> Exercise aim: For the entries below, report every line that includes the word "zbiór".

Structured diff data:

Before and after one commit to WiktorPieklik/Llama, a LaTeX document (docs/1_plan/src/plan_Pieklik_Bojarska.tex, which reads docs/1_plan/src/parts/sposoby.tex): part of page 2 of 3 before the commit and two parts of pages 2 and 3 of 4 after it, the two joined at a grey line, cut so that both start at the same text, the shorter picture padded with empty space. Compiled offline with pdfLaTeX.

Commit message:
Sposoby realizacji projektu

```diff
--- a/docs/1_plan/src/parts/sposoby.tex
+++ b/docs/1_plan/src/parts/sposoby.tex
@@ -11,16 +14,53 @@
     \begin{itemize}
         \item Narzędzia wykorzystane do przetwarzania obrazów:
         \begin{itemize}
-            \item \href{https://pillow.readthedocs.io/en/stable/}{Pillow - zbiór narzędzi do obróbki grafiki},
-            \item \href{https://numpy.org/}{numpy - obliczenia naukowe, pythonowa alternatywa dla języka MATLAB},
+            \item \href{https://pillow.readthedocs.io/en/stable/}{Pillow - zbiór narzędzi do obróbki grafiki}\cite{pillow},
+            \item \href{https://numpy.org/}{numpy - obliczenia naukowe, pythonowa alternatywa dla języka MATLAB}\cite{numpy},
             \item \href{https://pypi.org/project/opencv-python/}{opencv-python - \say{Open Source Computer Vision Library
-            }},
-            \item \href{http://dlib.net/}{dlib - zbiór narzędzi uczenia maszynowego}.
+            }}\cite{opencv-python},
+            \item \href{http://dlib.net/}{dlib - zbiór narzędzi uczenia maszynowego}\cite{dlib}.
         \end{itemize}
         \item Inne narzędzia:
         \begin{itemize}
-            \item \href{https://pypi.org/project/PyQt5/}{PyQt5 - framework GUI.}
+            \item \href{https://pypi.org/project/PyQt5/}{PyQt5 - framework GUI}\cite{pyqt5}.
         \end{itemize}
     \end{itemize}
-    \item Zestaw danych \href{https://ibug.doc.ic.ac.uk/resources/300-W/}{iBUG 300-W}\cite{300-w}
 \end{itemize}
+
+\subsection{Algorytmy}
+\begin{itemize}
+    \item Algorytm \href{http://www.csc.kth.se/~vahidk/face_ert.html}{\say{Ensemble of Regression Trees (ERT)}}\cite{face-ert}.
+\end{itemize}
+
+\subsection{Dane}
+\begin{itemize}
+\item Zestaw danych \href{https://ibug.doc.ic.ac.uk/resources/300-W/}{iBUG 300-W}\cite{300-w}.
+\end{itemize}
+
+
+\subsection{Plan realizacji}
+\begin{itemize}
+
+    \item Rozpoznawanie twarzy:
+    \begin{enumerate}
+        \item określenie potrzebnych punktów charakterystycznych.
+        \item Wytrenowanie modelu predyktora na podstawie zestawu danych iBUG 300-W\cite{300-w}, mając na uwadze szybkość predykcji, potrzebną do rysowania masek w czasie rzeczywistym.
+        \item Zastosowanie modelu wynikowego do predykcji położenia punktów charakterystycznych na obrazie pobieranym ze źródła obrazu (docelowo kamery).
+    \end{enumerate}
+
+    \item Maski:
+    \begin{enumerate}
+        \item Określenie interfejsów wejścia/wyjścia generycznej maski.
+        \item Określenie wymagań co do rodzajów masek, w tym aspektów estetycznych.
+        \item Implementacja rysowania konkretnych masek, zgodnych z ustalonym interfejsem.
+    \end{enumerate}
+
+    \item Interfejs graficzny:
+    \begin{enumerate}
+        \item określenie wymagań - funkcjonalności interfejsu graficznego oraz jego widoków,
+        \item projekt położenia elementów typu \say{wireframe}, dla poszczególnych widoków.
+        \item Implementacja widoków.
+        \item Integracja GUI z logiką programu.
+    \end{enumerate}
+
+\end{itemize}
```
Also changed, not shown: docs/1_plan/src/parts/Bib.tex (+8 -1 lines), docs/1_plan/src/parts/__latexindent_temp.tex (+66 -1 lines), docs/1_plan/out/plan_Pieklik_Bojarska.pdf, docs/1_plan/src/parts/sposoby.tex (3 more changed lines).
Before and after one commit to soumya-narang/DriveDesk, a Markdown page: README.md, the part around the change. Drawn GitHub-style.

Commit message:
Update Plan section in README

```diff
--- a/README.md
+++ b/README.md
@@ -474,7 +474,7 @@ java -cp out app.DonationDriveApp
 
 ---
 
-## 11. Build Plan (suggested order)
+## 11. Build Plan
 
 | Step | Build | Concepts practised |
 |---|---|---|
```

> Exercise solution:
-            \item \href{https://pillow.readthedocs.io/en/stable/}{Pillow - zbiór narzędzi do obróbki grafiki},
+            \item \href{https://pillow.readthedocs.io/en/stable/}{Pillow - zbiór narzędzi do obróbki grafiki}\cite{pillow},
-            \item \href{http://dlib.net/}{dlib - zbiór narzędzi uczenia maszynowego}.
+            \item \href{http://dlib.net/}{dlib - zbiór narzędzi uczenia maszynowego}\cite{dlib}.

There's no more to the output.